Our clients don’t like surprises. They want to be fully informed and up-to-date throughout the process. Expectation Management is an important practice that must be included in the overall management of every project. Our clients want to know what to expect, when to expect it and what it may cost them when the expectation is finally realized. Manage their expectations and you will manage their happiness.
The Expectation Management System
With so many roles and responsibilities as a small firm architect, how might we ensure that our clients’ expectations are well managed? As with so many questions regarding a successful business, the answer lies within the system. Build a step-by-step process of touch points, follow-ups, confirmations, documents and checklists that will keep your clients feeling fully in control throughout; from pre-contract, through design, construction and right up to the end of project close-out.
Schedule some time to review the process that you complete with every project. Whether you have it documented or not, you most likely follow a routine for each project you deliver. Write that process down as a non-formatted list. Just get it all out of your head and on to a piece of paper or into an Evernote notebook. Then take that list and arrange it into an outline, documenting each step of your process. With a complete outline of your delivery process, then decide how best to communicate each step to your client.
For an example; identify the starting points and end points for each phase. How do you communicate the completion of Schematic Design Phase and the commencement of Design Development? Remember that your client most likely has no experience with the architectural process. It’s your job to successfully guide them through each step. The smoother the process, the happier your client will be.
Authorization to Proceed
At Fivecat Studio, we use a series of authorization forms to document the completion of each phase. Our Authorization to Proceed form is formatted as a Microsoft Word template and includes form fields for the project name and project number. More fields identify the name of the Project Manager submitting the document to the owner, the date that the document is submitted and a series of checkboxes indicating our five phases, where we check off the current phase being completed.
The template includes language stating that by signing this Authorization to Proceed form, our client is approving the completed phase and authorizing Fivecat Studio to process to the next phase. We include a signature line at the bottom of the form where our client will endorse the document and officially grant us permission to proceed.
Reinforcing Our Value as Architects
With a clear documented system, we reinforce our value as architects, identify the benchmarks for each project and end up with a complete record of client authorizations, documenting the process (which may come in handy if ever the relationship goes bad and attorneys get involved).

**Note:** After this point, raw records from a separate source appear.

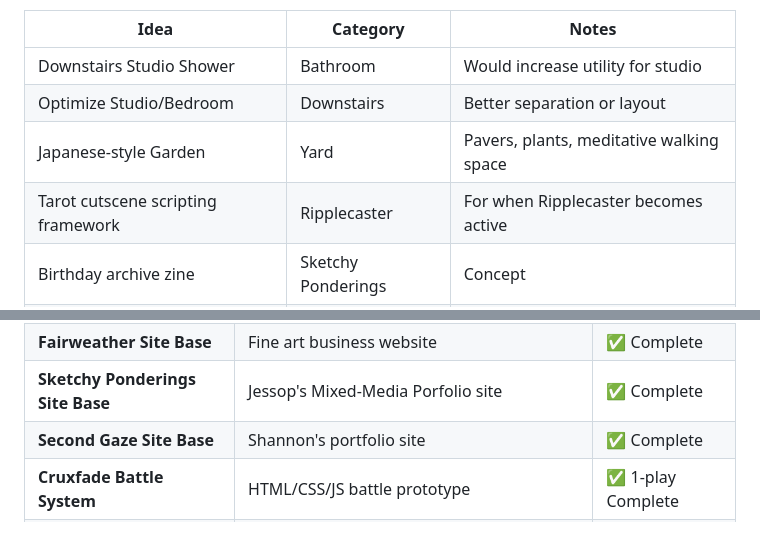
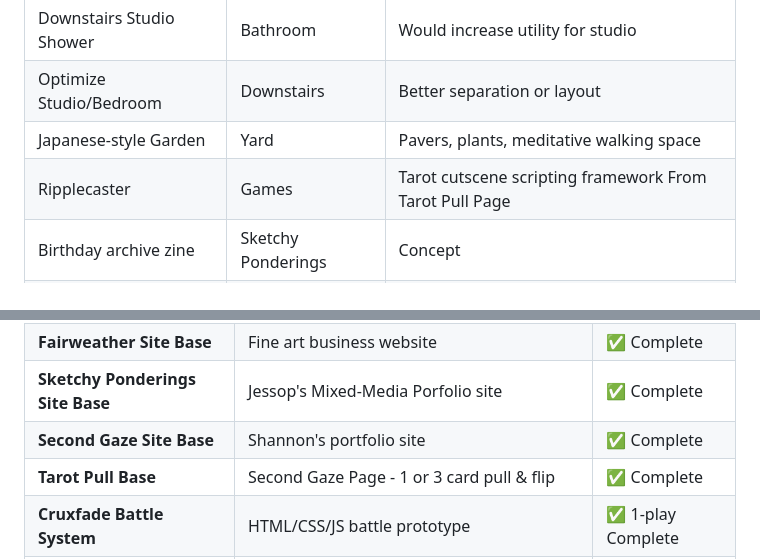
Before and after one commit to WatcherAtTheThreshold/Everything, a Markdown page: README.md, 2 parts joined by grey strips. Rendered like a GitHub page; blank space fills up the shorter version.

```diff
--- a/README.md
+++ b/README.md
@@ -79,7 +79,7 @@ The Larger Plan (Streamlined)
 | Downstairs Studio Shower | Bathroom | Would increase utility for studio |
 | Optimize Studio/Bedroom | Downstairs | Better separation or layout |
 | Japanese-style Garden | Yard | Pavers, plants, meditative walking space |
-| Tarot cutscene scripting framework | Ripplecaster | For when Ripplecaster becomes active |
+| Ripplecaster | Games | Tarot cutscene scripting framework From Tarot Pull Page |
 | Birthday archive zine | Sketchy Ponderings | Concept |
 | Artist gift print tier | Fairweather Prints | Concept |
 
@@ -93,6 +93,7 @@ The Larger Plan (Streamlined)
 | **Fairweather Site Base** | Fine art business website | ✅ Complete |
 | **Sketchy Ponderings Site Base** | Jessop's Mixed-Media Porfolio site | ✅ Complete |
 | **Second Gaze Site Base** | Shannon's portfolio site | ✅ Complete |
+| **Tarot Pull Base** | Second Gaze Page - 1 or 3 card pull & flip | ✅ Complete |
 | **Cruxfade Battle System** | HTML/CSS/JS battle prototype | ✅ 1-play Complete |
 | **American Mystery Religion** | Collaborative philosophical text; printable layout | ✅ Working Web Page |
 | **Sigil Oracle** | AI Agent Oracle Page, Prompted to be a sage cat | ✅ Complete |
```
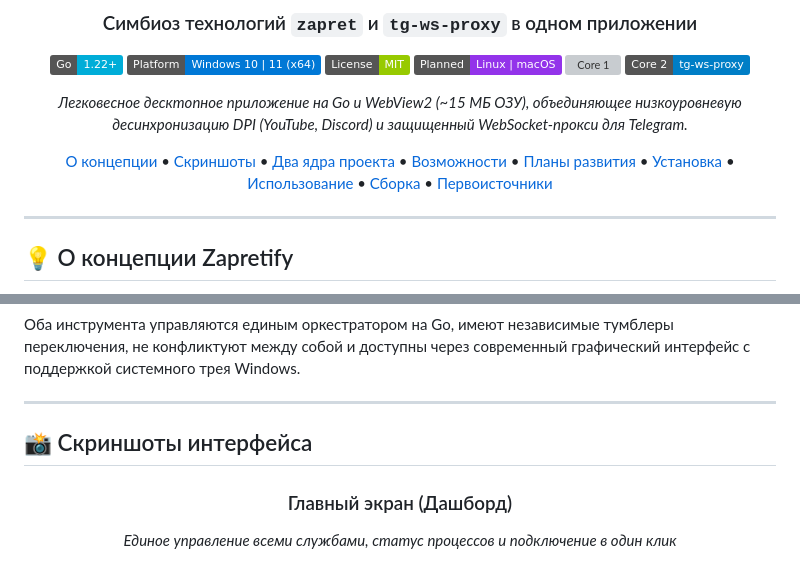
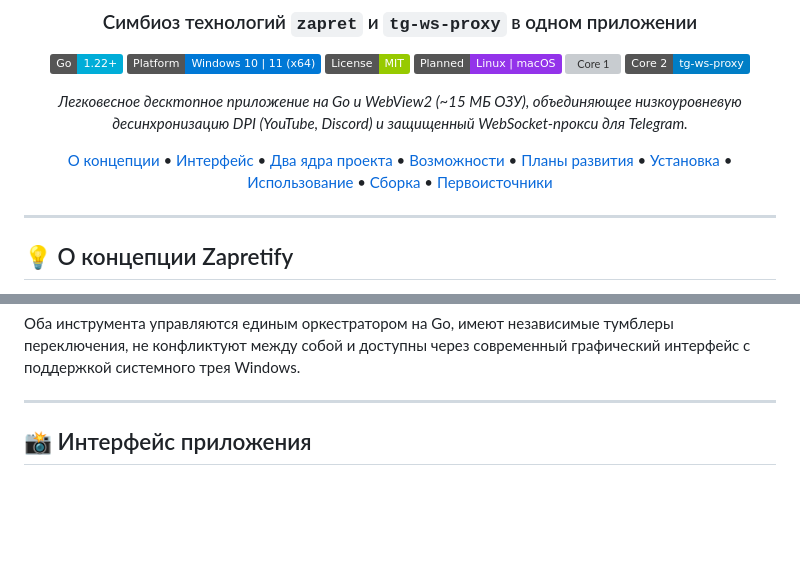
Before and after one commit to selfdestroyer/Zapretify, a Markdown page: README.md, 2 parts joined by grey strips. Rendered like a GitHub page; badges without logos; blank space fills up the shorter version; grey boxes are pictures that could not be loaded.

```diff
--- a/README.md
+++ b/README.md
@@ -17,7 +17,7 @@
 
 *Легковесное десктопное приложение на Go и WebView2 (~15 МБ ОЗУ), объединяющее низкоуровневую десинхронизацию DPI (YouTube, Discord) и защищенный WebSocket-прокси для Telegram.*
 
-[О концепции](#-о-концепции-zapretify) • [Скриншоты](#-скриншоты-интерфейса) • [Два ядра проекта](#-два-фундаментальных-ядра-проекта) • [Возможности](#-возможности) • [Планы развития](#-планы-развития-roadmap) • [Установка](#-установка-и-запуск) • [Использование](#-руководство-по-использованию) • [Сборка](#-сборка-из-исходников) • [Первоисточники](#-первоисточники-и-лицензии)
+[О концепции](#-о-концепции-zapretify) • [Интерфейс](#-интерфейс-приложения) • [Два ядра проекта](#-два-фундаментальных-ядра-проекта) • [Возможности](#-возможности) • [Планы развития](#-планы-развития-roadmap) • [Установка](#-установка-и-запуск) • [Использование](#-руководство-по-использованию) • [Сборка](#-сборка-из-исходников) • [Первоисточники](#-первоисточники-и-лицензии)
 
 </div>
 
@@ -39,12 +39,9 @@
 
 ---
 
-## 📸 Скриншоты интерфейса
+## 📸 Интерфейс приложения
 
 <div align="center">
 
-### Главный экран (Дашборд)
-*Единое управление всеми службами, статус процессов и подключение в один клик*
-
 <img src="screens/dashboard.jpg" alt="Главный экран Zapretify" width="850" style="border-radius: 10px; box-shadow: 0 4px 16px rgba(0,0,0,0.4);" />
 
```
Also changed, not shown: other parts of README.md (+11 -41 lines).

When our client returns the endorsed document, it triggers our Financial System and we send them an invoice for the completed phase. Upon receipt of payment, we then proceed to the next phase as authorized.
Question: Do you actively manage the happiness of your clients?
Photo Credit: Shutterstock /racorn
Written by Mark R. LePage